The fibers found in cabbage, especially if steamed, provide great cholesterol regulating benefits.
And you can count cabbage among your top anti-inflammatory foods due to its abundance of phytonutrients, vitamin C and carotenoids.
Getting More Cabbage in Your Diet:
The Savoy cabbage tends to keep about one week in the refrigerator, while the other green and red varieties might hold-up for two weeks. They must be kept cold, in the crisper. This cold-storage will also help to retain the vitamin C content of the cabbage.
Cut your cabbage in half or quarters, wash under cold water, and remove the core before slicing or shredding and adding to any number of dishes.
Raw cabbage can be added to smoothies or juices, but should be eaten in moderation if you suffer from any hypothyroid disorders.
Sliced cabbage can be mixed with mayonnaise and other shredded vegetables and spices of your choice for a simple coleslaw.
Cabbage can be transformed into a fermented delight such as sauerkraut or kimchee!
Saute sliced cabbage into any stir-fry.
Add strips to winter soups or stews.
Cabbage can be steamed, boiled, and even roasted.
And don’t forget that the Savoy cabbage is ideal for stuffing. I grew up with stuffed cabbage as a staple and I foresee a kitchen experiment brewing!
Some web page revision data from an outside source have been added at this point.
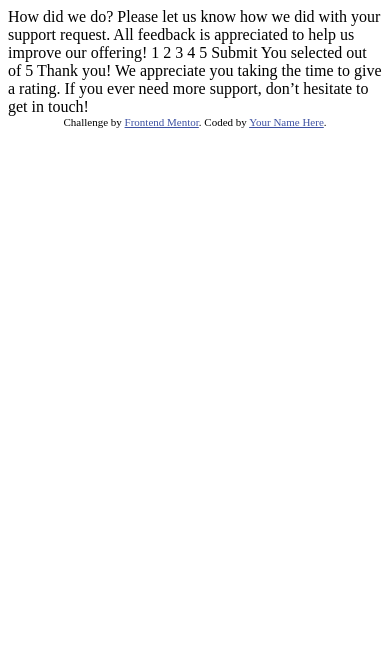
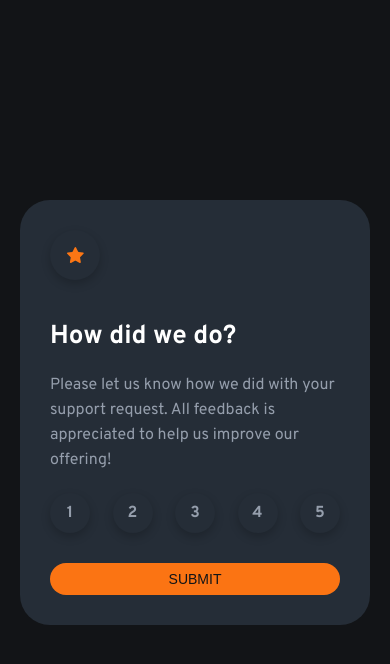
Before and after one commit to miss-sem/interactive-rating-component, a plain HTML site: page index.html in a window 390 px wide. Drawn offline with Linux system fonts and the light colour scheme.

Commit message:
second commit

```diff
--- /dev/null
+++ b/index.css
@@ -0,0 +1,173 @@
+@import url('https://fonts.googleapis.com/css2?family=Overpass:ital,wght@0,100..900;1,100..900&display=swap');
+
+*{
+    margin: 0;
+    padding: 0;
+    box-sizing: border-box;
+}
+
+body{
+    font-family: Overpass;
+    background-color:hsl(216, 12%, 8%) ;
+    display: flex;
+    justify-content: center;
+    align-items: center;
+    padding: 200px 20px;
+    color: white;
+}
+
+
+.containerRate{
+    max-width: 430px;
+    margin: auto;
+    background-color:hsl(213, 19%, 18%);
+    padding:30px;
+    border-radius: 30px;
+
+}
+
+.starImage{
+width: 50px;
+height: 50px;
+border-radius: 50%;
+background-color:hsl(213, 19%, 18%);
+display: flex;
+justify-content: center;
+align-items: center;
+box-shadow: 0 4px 10px rgba(0, 0, 7, 0.2);
+margin-bottom: 40px;
+}
+ h1{
+    font-size: 32px;
+    margin-bottom: 20px;
+ }
+
+p{
+    color: hsl(217, 12%, 63%) ;
+    line-height: 25px;
+    margin-bottom: 20px;
+    font-size: 16px;
+}
+
+.numbers{
+    width: 50px;
+    height: 50px;
+    border-radius: 100%;
+    background-color:hsl(213, 19%, 18%);
+    display: flex;
+    justify-content: center;
+    align-items: center;
+    box-shadow: 0 4px 10px rgba(0, 0, 7, 0.2);
+    color:  hsl(217, 12%, 63%) ;
+    font-size: 16px;
+    font-weight: bold;
+    /* margin-right: 30px;  */
+    /* margin-bottom: 35px; */
+}
+
+.numbers:hover{
+    background-color:hsl(25, 97%, 53%) ;
+    cursor: pointer;
+    color: hsl(213, 19%, 18%) ;
+    transition: 0.8s;
+}
+
+.containerNum{
+    display: flex;
+    justify-content: space-between;
+    margin-bottom: 30px;
+}
+
+button{
+    width: 100%;
+    padding: 10px 20px;
+    background-color:hsl(25, 97%, 53%);
+    border: none;
+    border-radius: 30px;
+    color: hsl(216, 12%, 8%);
+    font-weight: 500;
+    font-size: 18px;
+    text-transform: uppercase;
+}
+ button:hover{
+    background-color: white;
+    transition: 0.8s;
+    cursor: pointer;
+ }
+.containerForThanks{
+    display: none;
+    max-width: 450px;
+    margin: auto;
+    background-color:hsl(213, 19%, 18%);
+    padding:30px;
+    border-radius: 30px;
+    text-align: center;
+}
+
+.thanksImage{
+    margin-bottom: 15px;
+}
+
+.numOfSelection{
+    border:  1px solod white;
+}
+
+.acknowledgement p{
+    font-size: 16px;
+}
+
+.acknowledgement p:first-child{
+    color:hsl(25, 97%, 53%) ;
+    background-color: hsl(213, 14%, 26%);
+    /* width: 100%; */
+    display: inline-block;
+    border-radius:20px;
+    padding: 5px;
+    padding-inline: 30px;
+    /* box-shadow: 0 4px 10px rgba(0, 0, 7, 0.2); */
+}
+.acknowledgement p:nth-child(2){
+    color: white;
+    font-size: 22px;
+}
+
+@media  screen and (max-width:460px) {
+
+
+    body{
+        padding: 200px 20px;
+    }
+    .containerRate{
+        width: 100%;
+    }
+    h1{
+        font-size: 26px;
+    }
+
+    p{
+        font-size: 16px;
+    }
+    .numbers {
+        width: 40px;
+        height: 40px;
+        font-size: 16px;
+    }
+
+    button {
+        width: 100%;
+        font-size: 14px;
+        padding: 8px 0;
+    }
+
+    .thanksImage img{
+        width: 100px;
+    }
+
+    .acknowledgement p:first-child{
+        font-size: 18px;
+    }
+    .acknowledgement p{
+        font-size: 14px;
+    }
+
+    }
--- a/index.html
+++ b/index.html
@@ -1,49 +1,65 @@
 <!DOCTYPE html>
 <html lang="en">
   <head>
-  <meta charset="UTF-8">
-  <meta name="viewport" content="width=device-width, initial-scale=1.0"> <!-- displays site properly based on user's device -->
+    <meta charset="UTF-8" />
+    <meta name="viewport" content="width=device-width, initial-scale=1.0" />
+    <!-- displays site properly based on user's device -->
 
-  <link rel="icon" type="image/png" sizes="32x32" href="./images/favicon-32x32.png">
+    <link
+      rel="icon"
+      type="image/png"
+      sizes="32x32"
+      href="./images/favicon-32x32.png"
+    />
+    <link rel="stylesheet" href="index.css" />
 
     <title>Frontend Mentor | Interactive rating component</title>
-
-  <!-- Feel free to remove these styles or customise in your own stylesheet 👍 -->
     <style>
-    .attribution { font-size: 11px; text-align: center; }
-    .attribution a { color: hsl(228, 45%, 44%); }
+      .attribution {
+        font-size: 11px;
+        text-align: center;
+      }
+      .attribution a {
+        color: hsl(228, 45%, 44%);
+      }
     </style>
   </head>
   <body>
+    <div class="containerRate">
+      <div class="starImage"><img src="/images/icon-star.svg" alt="" /></div>
 
-  <!-- Rating state start -->
+      <h1>How did we do?</h1>
 
-  How did we do?
+      <p>
+        Please let us know how we did with your support request. All feedback is
+        appreciated to help us improve our offering!
+      </p>
 
-  Please let us know how we did with your support request. All feedback is appreciated
-  to help us improve our offering!
+      <div class="containerNum">
+        <div class="numbers" onclick="getSelectedRating('1')">1</div>
+        <div class="numbers" onclick="getSelectedRating('2')">2</div>
+        <div class="numbers" onclick="getSelectedRating('3')">3</div>
+        <div class="numbers" onclick="getSelectedRating('4')">4</div>
+        <div class="numbers" onclick="getSelectedRating('5')">5</div>
+      </div>
+      <button onclick="submit()">Submit</button>
+    </div>
 
-  1 2 3 4 5
+    <div class="containerForThanks">
+      <div class="thanksImage">
+        <img src="/images/illustration-thank-you.svg" alt="" />
+      </div>
 
-  Submit
+      <div class="acknowledgement">
+        <p>You selected <span id="rating"></span>  out of 5</p>
+        <p>Thank You!</p>
+        <p>
+          We appreciate you taking the time to give a rating. If you ever need
+          more support, don't hesitate to get in touch!
+        </p>
+      </div>
+    </div>
 
-  <!-- Rating state end -->
-
-  <!-- Thank you state start -->
-
-  You selected <!-- Add rating here --> out of 5
-
-  Thank you!
-
-  We appreciate you taking the time to give a rating. If you ever need more support,
-  don’t hesitate to get in touch!
-
-  <!-- Thank you state end -->
-
-
-  <div class="attribution">
-    Challenge by <a href="https://www.frontendmentor.io?ref=challenge" target="_blank">Frontend Mentor</a>.
-    Coded by <a href="#">Your Name Here</a>.
-  </div>
+    <script src="index.js"></script>
   </body>
 </html>
--- /dev/null
+++ b/index.js
@@ -0,0 +1,29 @@
+const ratings = document.getElementsByClassName("numbers");
+
+let selectedRating = null;
+
+function getSelectedRating(num) {
+  let element;
+  for (let i = 0; i < ratings.length; i++) {
+    element = ratings[i];
+    if (ratings[i].innerHTML == num) {
+      element.style.backgroundColor = "white";
+      element.style.color = "hsl(216, 12%, 8%)";
+      selectedRating = element.innerHTML;
+    } else {
+      element.style.backgroundColor = "hsl(213, 19%, 18%)";
+      element.style.color = "hsl(217, 12%, 63%)";
+    }
+  }
+}
+
+function submit() {
+  if (selectedRating) {
+    document.getElementById("rating").innerHTML = selectedRating;
+    console.log(selectedRating);
+    let ratingContainer = document.getElementsByClassName("containerRate")[0];
+    let thanksDIv = document.getElementsByClassName("containerForThanks")[0];
+    ratingContainer.style.display = "none";
+    thanksDIv.style.display = "block";
+  }
+}
```
Lines whose indentation alone changed are shown as unchanged.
EXPERIENCE A FREE TRAINING SERIES WITH ANDREA NAKAYAMA TO HELP YOU
Begin practicing functionally today!
MORE TO EXPLORE
You Might Also Like
Paleo Banana Snickerdoodles
If you’ve been following the Paleo diet trend, you’ve probably come across recipes that incorporate bananas into various baked goods. Recently, I decided to conduct a little experiment and research to determine whether bananas, which are often viewed skeptically due to their perceived high sugar content, are worth the hype. First, let’s look at their […]Read More
The Functional Nutrition Guide to Fats and Oils
Welcome to our comprehensive guide to fats and oils! This guide aims to provide you with valuable insights into the different types of fats and oils available, their sources, and how to make informed decisions about incorporating them into your diet. Fats and oils are more than just macronutrients; they are essential for overall health […]Read More
Protein: The Functional Nutrition Benefits of Nature’s Building Blocks
Protein: A fundamental element in Functional Nutrition As a key part of the Functional Nutrition Alliance’s Fat, Fiber, Protein principle for health and healing, protein deserves our attention and investigation. Protein is one of the essential macronutrients required by the human body to function properly. It’s composed of smaller units called amino acids, which are […]Read More
Fiber: The Health & Healing Benefits of Complex Carbohydrates
Fiber fundamentals in Functional Nutrition Let’s talk about fiber! While fiber is not a macronutrient like Fat or Protein (the other two components of our core Fat/Fiber/Protein principle for health and healing), it is critical for full body systems health and balance. In fact, it’s a key factor supporting our Non-Negotiable Trifecta of Sleep, Poop, […]Read More